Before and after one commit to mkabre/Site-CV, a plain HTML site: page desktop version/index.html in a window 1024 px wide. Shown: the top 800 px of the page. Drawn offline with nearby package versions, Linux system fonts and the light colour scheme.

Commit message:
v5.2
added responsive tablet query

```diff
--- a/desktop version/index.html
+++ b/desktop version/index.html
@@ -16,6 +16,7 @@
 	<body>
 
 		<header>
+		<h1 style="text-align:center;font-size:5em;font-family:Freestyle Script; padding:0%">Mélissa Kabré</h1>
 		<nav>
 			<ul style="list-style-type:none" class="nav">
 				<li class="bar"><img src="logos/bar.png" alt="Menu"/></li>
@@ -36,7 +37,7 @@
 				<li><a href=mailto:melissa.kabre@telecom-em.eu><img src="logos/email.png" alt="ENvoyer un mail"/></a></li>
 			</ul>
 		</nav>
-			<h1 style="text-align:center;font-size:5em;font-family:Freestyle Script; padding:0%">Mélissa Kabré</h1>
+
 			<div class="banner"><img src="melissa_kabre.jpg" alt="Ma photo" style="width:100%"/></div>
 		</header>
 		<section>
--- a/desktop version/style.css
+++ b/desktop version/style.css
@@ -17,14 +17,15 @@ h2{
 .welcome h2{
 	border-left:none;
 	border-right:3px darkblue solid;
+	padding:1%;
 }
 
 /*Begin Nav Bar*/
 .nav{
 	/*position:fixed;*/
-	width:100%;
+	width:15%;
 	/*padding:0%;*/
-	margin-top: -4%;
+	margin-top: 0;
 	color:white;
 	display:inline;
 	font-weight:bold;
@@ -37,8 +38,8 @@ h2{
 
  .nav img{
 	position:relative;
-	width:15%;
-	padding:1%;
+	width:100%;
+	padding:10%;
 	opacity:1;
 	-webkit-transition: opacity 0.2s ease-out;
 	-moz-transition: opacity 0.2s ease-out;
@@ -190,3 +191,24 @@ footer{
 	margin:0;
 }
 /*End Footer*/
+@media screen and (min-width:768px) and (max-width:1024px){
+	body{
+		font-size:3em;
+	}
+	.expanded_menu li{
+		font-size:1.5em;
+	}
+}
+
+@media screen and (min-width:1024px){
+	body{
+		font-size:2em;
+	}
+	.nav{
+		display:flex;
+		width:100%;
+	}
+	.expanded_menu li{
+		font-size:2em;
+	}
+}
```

» Task details
Where a line above holds the string "width", show that line.

» Answer area
 			<div class="banner"><img src="melissa_kabre.jpg" alt="Ma photo" style="width:100%"/></div>
-	width:100%;
+	width:15%;
-	width:15%;
+	width:100%;
+@media screen and (min-width:768px) and (max-width:1024px){
+@media screen and (min-width:1024px){
+		width:100%;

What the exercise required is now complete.